April 4, 2016

Germany's defense minister has said German soldiers stationed in Mali play a vital role tackling the problems forcing people to flee their homes. Von der Leyen visited troops during a trip to the West African country.

Image: Reuters/M.Kappeler

Defense Minister Ursula von der Leyen on Monday praised German soldiers in Mali, saying their mission was "very important for Europe."

"The more stable this part of West Africa is, the better we'll be able to succeed together in eliminating the causes of illegal migration," she said, after arriving in the capital Bamako.

Mali is one of the poorest countries in the world. The country's north has been riddled with conflict ever since an Islamist rebel group briefly seized control of the region in 2012. Meanwhile, the capital Bamako has become a hub for migrants from Western Africa hoping to get to Libya before crossing the Mediterranean to Europe. More than a million migrants reached Europe in 2015, creating a crisis that leaders are still struggling to address.

Need for reform

More than 400 soldiers from the Bundeswehr - Germany's armed forces - are stationed in Mali, considered the most dangerous of their deployments in Africa.
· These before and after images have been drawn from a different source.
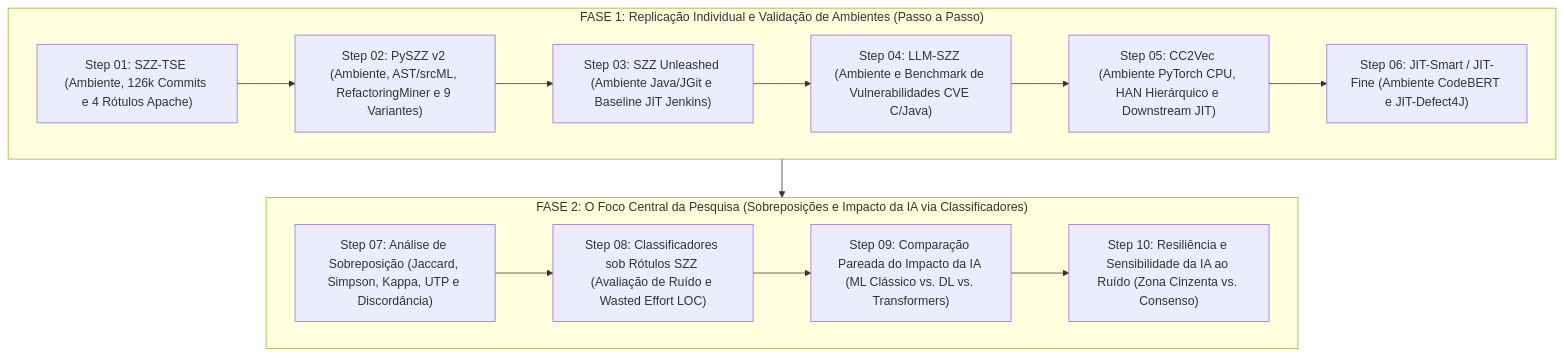
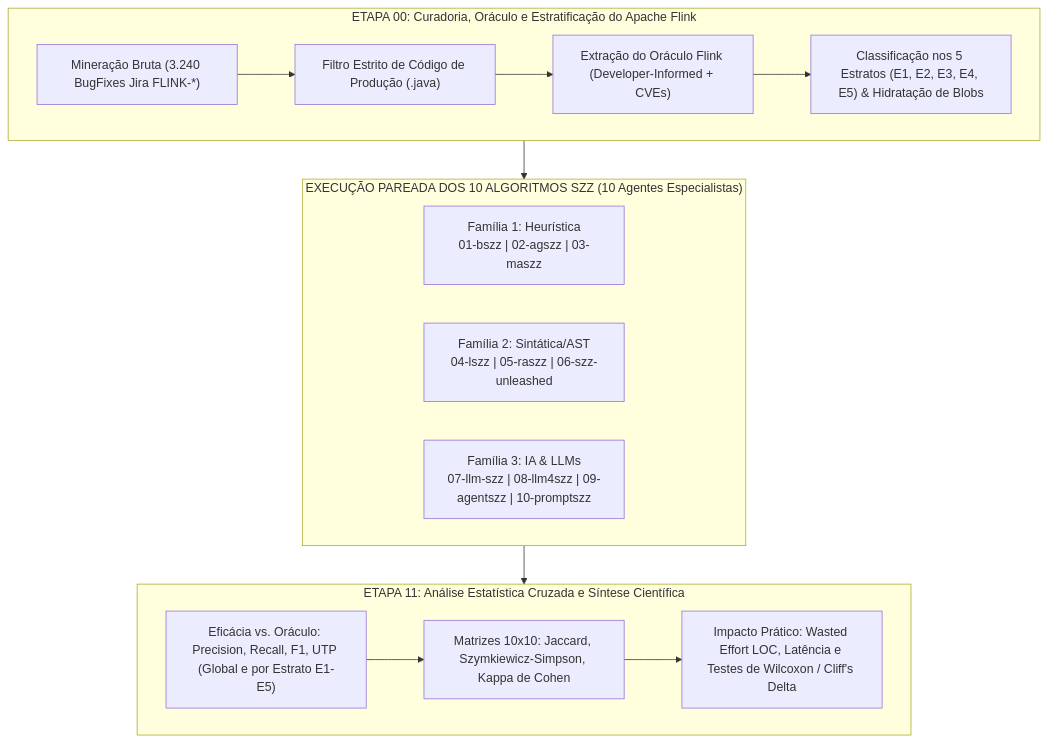
The diagram in docs/04-governanca/protocolo-execucao-experimental.md (ArturHenriqueDeCarvalho/mestrado), drawn with Mermaid before and after one commit. The commit also changed other lines of this file and 80 other files, not shown here.

First line of the commit message:
feat(flink-10-szz): padronizar arquitetura 00-10, 10 agentes especialistas e benchmark estratificado E1-E5 no Apache Flink

````diff
--- a/docs/04-governanca/protocolo-execucao-experimental.md
+++ b/docs/04-governanca/protocolo-execucao-experimental.md
@@ -12,22 +15,26 @@
 ```mermaid
 flowchart TD
-    subgraph F1["FASE 1: Replicação Individual e Validação de Ambientes (Passo a Passo)"]
-        S1["Step 01: SZZ-TSE (Ambiente, 126k Commits e 4 Rótulos Apache)"]
-        S2["Step 02: PySZZ v2 (Ambiente, AST/srcML, RefactoringMiner e 9 Variantes)"]
-        S3["Step 03: SZZ Unleashed (Ambiente Java/JGit e Baseline JIT Jenkins)"]
-        S4["Step 04: LLM-SZZ (Ambiente e Benchmark de Vulnerabilidades CVE C/Java)"]
-        S5["Step 05: CC2Vec (Ambiente PyTorch CPU, HAN Hierárquico e Downstream JIT)"]
-        S6["Step 06: JIT-Smart / JIT-Fine (Ambiente CodeBERT e JIT-Defect4J)"]
-        S1 --> S2 --> S3 --> S4 --> S5 --> S6
+    subgraph F0["ETAPA 00: Curadoria, Oráculo e Estratificação do Apache Flink"]
+        C1["Mineração Bruta (3.240 BugFixes Jira FLINK-*)"]
+        C2["Filtro Estrito de Código de Produção (.java)"]
+        C3["Extração do Oráculo Flink (Developer-Informed + CVEs)"]
+        C4["Classificação nos 5 Estratos (E1, E2, E3, E4, E5) & Hidratação de Blobs"]
+        C1 --> C2 --> C3 --> C4
     end
 
-    subgraph F2["FASE 2: O Foco Central da Pesquisa (Sobreposições e Impacto da IA via Classificadores)"]
-        S7["Step 07: Análise de Sobreposição (Jaccard, Simpson, Kappa, UTP e Discordância)"]
-        S8["Step 08: Classificadores sob Rótulos SZZ (Avaliação de Ruído e Wasted Effort LOC)"]
-        S9["Step 09: Comparação Pareada do Impacto da IA (ML Clássico vs. DL vs. Transformers)"]
-        S10["Step 10: Resiliência e Sensibilidade da IA ao Ruído (Zona Cinzenta vs. Consenso)"]
-        S7 --> S8 --> S9 --> S10
+    subgraph F1["EXECUÇÃO PAREADA DOS 10 ALGORITMOS SZZ (10 Agentes Especialistas)"]
+        direction LR
+        H["Família 1: Heurística<br>01-bszz | 02-agszz | 03-maszz"]
+        S["Família 2: Sintática/AST<br>04-lszz | 05-raszz | 06-szz-unleashed"]
+        L["Família 3: IA & LLMs<br>07-llm-szz | 08-llm4szz | 09-agentszz | 10-promptszz"]
     end
 
-    F1 --> F2
+    subgraph F2["ETAPA 11: Análise Estatística Cruzada e Síntese Científica"]
+        M1["Eficácia vs. Oráculo: Precision, Recall, F1, UTP (Global e por Estrato E1-E5)"]
+        M2["Matrizes 10x10: Jaccard, Szymkiewicz-Simpson, Kappa de Cohen"]
+        M3["Impacto Prático: Wasted Effort LOC, Latência e Testes de Wilcoxon / Cliff's Delta"]
+        M1 --> M2 --> M3
+    end
+
+    F0 --> F1 --> F2
 ```
````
Von der Leyen also used her visit to urge the Malian government to implement reforms, including steps to involve regional groups in decision-making and get rebels to lay down their arms.

"It's in our interest for Mali to remain stable, and for the peace process to succeed," von der Leyen said.

"The time that Mali has been given by the presence of the international community, including our own troops, means that as far as policy is concerned, they must actually implement and set in motion the promised and necessary reforms."

Around 230 German soldiers are currently stationed with a UN peacekeeping mission (Minusma) in the north of the country, while 200 soldiers have been deployed to the south as part of an EU mission to train Malian troops.

nm/bw (Reuters, dpa)